**TASK OBJECTIVE**
Every line below that has "header" in it should be copied.

**EXERCISE INPUTS**
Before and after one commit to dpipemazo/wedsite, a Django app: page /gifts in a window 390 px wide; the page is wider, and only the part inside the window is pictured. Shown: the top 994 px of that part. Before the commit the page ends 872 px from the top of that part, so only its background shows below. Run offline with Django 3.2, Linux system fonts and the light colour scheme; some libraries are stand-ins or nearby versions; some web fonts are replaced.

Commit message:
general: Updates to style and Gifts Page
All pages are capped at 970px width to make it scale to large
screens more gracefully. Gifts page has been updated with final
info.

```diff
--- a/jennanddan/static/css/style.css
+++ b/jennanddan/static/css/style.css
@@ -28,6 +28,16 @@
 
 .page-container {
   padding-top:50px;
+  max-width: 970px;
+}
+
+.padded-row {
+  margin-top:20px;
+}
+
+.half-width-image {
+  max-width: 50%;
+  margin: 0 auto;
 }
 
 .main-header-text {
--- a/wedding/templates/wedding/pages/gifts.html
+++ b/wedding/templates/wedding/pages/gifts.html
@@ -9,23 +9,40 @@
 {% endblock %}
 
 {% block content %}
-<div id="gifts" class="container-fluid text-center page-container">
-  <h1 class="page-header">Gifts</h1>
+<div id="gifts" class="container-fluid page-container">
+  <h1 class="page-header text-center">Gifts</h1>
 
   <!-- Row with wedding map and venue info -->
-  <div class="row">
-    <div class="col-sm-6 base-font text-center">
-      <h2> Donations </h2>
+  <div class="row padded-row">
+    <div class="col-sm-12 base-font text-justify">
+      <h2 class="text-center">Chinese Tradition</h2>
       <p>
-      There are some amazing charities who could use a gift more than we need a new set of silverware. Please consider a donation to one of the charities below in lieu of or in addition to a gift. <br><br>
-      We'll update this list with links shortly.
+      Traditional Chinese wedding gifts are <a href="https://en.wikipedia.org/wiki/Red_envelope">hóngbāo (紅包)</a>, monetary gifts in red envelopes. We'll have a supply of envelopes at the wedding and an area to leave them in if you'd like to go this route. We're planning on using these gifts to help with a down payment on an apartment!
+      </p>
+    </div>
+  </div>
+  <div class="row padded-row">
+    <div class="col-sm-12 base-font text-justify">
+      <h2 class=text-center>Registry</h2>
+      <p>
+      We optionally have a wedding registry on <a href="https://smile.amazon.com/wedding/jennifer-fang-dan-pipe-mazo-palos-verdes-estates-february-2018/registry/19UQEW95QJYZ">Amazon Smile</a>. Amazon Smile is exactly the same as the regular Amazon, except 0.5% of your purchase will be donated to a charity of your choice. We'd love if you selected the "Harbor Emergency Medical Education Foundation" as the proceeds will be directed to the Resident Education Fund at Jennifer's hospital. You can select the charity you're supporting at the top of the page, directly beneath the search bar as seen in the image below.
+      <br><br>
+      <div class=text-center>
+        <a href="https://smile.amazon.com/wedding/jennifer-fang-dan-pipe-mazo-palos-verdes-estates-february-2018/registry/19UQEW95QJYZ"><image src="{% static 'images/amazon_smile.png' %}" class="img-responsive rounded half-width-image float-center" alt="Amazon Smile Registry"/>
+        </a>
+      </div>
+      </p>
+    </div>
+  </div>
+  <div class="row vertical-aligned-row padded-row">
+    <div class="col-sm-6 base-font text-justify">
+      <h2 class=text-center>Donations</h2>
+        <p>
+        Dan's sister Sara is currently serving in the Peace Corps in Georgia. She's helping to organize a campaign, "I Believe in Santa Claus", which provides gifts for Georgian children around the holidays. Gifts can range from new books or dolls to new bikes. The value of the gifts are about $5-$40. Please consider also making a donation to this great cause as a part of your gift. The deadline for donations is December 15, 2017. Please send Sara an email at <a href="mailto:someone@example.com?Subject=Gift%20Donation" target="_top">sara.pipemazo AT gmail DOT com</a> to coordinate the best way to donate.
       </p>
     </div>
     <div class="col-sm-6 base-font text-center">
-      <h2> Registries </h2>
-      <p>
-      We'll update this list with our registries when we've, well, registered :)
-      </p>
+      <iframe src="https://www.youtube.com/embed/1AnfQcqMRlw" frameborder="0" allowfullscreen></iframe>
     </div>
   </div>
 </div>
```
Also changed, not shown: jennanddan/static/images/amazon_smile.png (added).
==
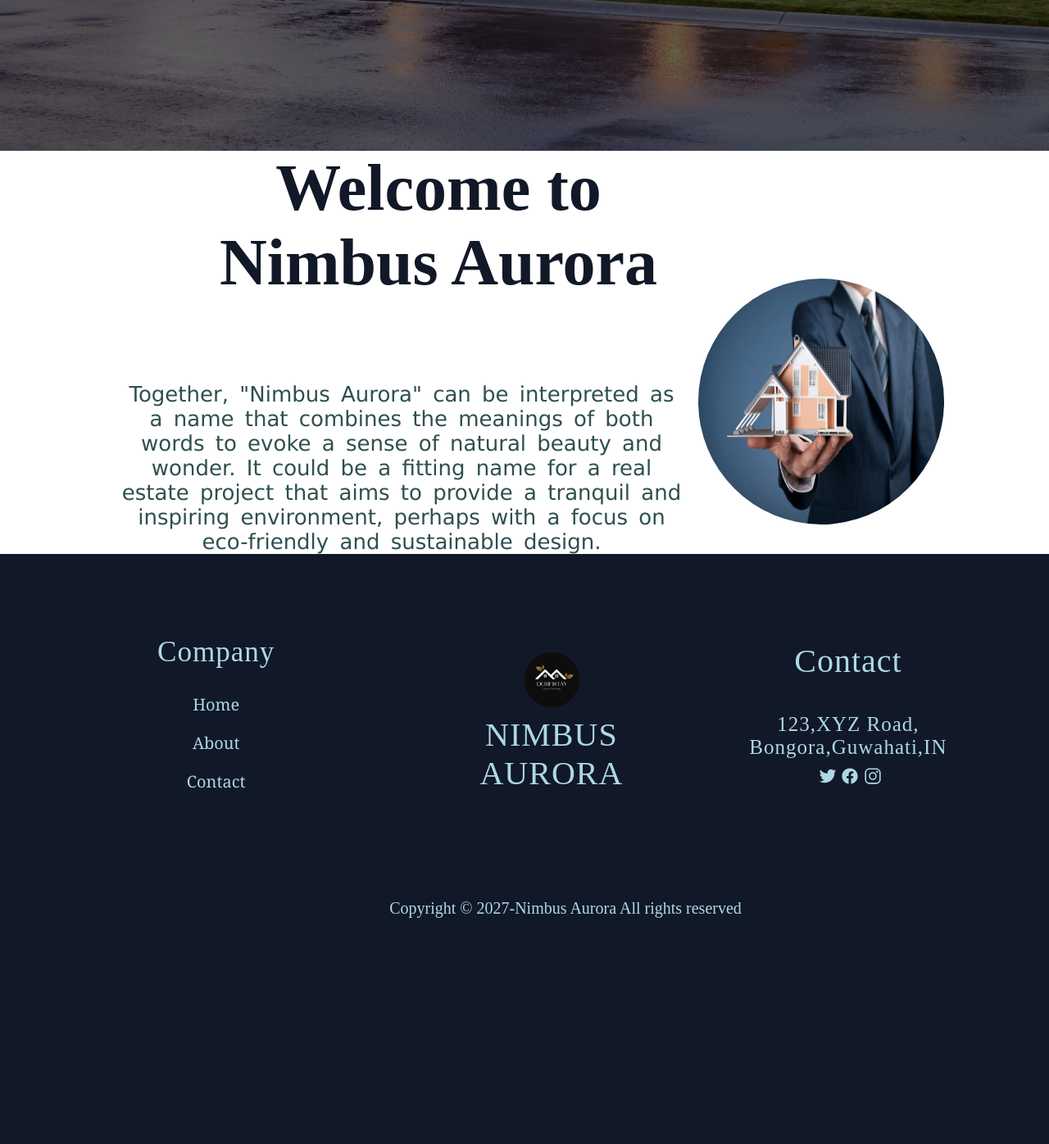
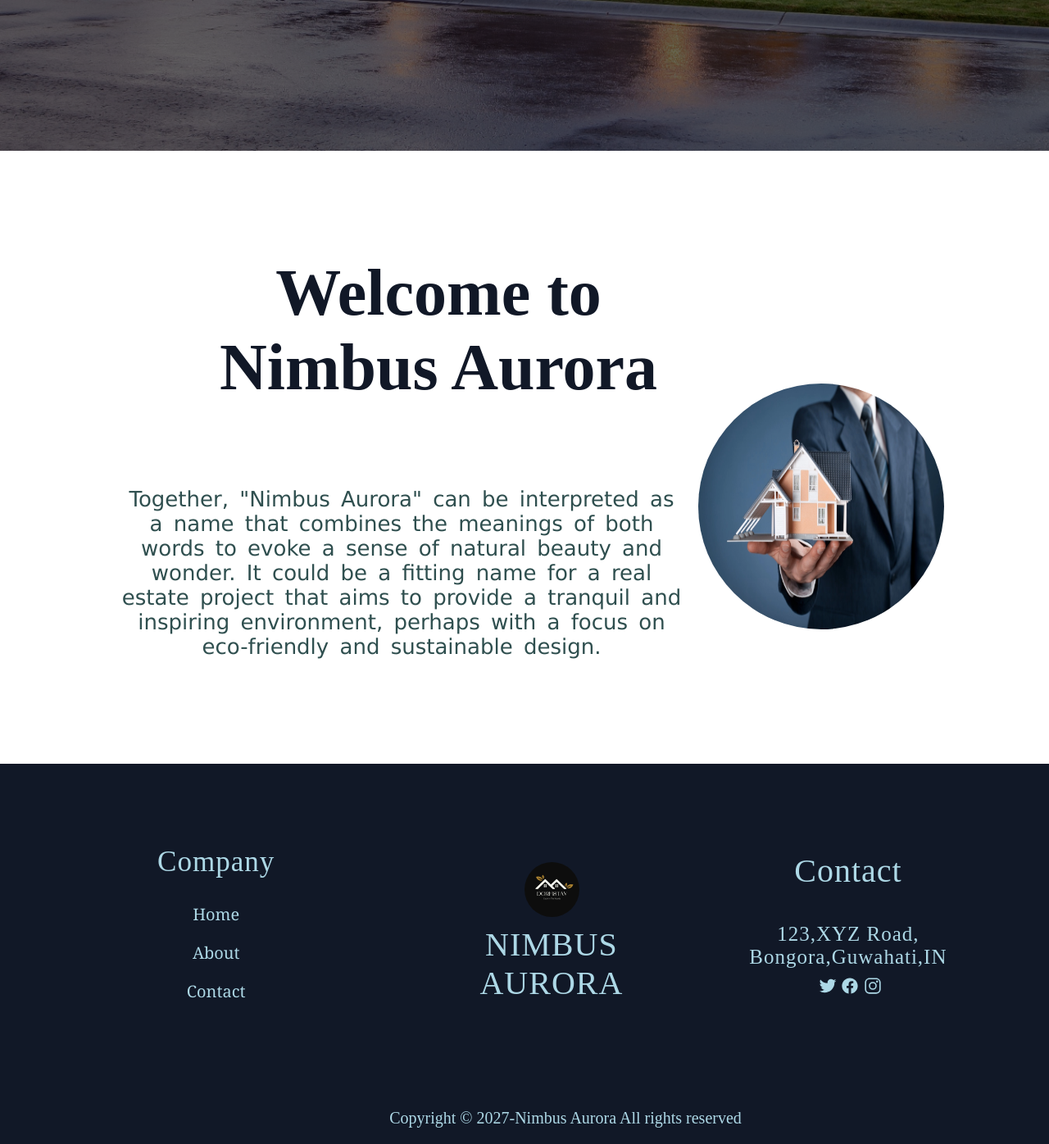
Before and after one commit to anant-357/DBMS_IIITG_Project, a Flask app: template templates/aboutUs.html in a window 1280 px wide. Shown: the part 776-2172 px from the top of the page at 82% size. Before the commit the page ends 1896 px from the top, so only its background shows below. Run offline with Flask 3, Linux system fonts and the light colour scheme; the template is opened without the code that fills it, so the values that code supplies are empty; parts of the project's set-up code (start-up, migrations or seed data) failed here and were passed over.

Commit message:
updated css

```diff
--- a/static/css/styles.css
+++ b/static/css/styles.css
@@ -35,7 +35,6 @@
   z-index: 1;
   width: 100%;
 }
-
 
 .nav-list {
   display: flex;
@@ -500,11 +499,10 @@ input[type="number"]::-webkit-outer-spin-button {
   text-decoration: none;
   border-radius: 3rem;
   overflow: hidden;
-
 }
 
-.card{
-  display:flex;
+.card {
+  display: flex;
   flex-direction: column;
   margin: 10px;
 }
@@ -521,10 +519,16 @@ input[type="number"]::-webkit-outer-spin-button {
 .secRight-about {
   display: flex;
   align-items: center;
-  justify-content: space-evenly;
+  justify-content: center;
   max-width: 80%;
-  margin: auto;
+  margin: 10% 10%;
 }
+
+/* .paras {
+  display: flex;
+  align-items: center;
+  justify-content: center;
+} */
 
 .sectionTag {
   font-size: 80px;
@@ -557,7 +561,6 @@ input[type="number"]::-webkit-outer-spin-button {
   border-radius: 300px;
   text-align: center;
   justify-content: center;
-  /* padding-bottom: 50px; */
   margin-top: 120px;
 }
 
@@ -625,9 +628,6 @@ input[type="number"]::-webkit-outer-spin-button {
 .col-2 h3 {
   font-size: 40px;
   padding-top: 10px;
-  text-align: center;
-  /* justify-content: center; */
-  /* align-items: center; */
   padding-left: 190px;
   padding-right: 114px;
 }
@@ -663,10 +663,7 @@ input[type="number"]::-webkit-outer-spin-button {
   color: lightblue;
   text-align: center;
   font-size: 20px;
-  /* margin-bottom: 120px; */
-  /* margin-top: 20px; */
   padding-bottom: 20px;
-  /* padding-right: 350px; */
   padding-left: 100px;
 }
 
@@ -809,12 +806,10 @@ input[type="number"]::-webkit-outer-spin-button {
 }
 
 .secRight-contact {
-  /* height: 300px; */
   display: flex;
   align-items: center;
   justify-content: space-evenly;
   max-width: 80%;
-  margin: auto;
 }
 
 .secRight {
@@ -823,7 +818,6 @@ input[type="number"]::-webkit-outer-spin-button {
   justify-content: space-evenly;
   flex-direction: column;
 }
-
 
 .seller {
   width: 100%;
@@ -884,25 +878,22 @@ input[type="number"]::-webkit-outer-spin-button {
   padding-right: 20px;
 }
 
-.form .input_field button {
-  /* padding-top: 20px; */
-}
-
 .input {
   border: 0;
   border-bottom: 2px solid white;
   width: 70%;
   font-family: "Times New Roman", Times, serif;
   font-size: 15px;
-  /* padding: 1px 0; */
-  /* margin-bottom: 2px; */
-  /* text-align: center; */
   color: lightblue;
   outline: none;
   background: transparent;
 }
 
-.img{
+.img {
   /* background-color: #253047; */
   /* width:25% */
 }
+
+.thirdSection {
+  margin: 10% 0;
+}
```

**EXPECTED ANSWER**
 .main-header-text {
-  <h1 class="page-header">Gifts</h1>
+  <h1 class="page-header text-center">Gifts</h1>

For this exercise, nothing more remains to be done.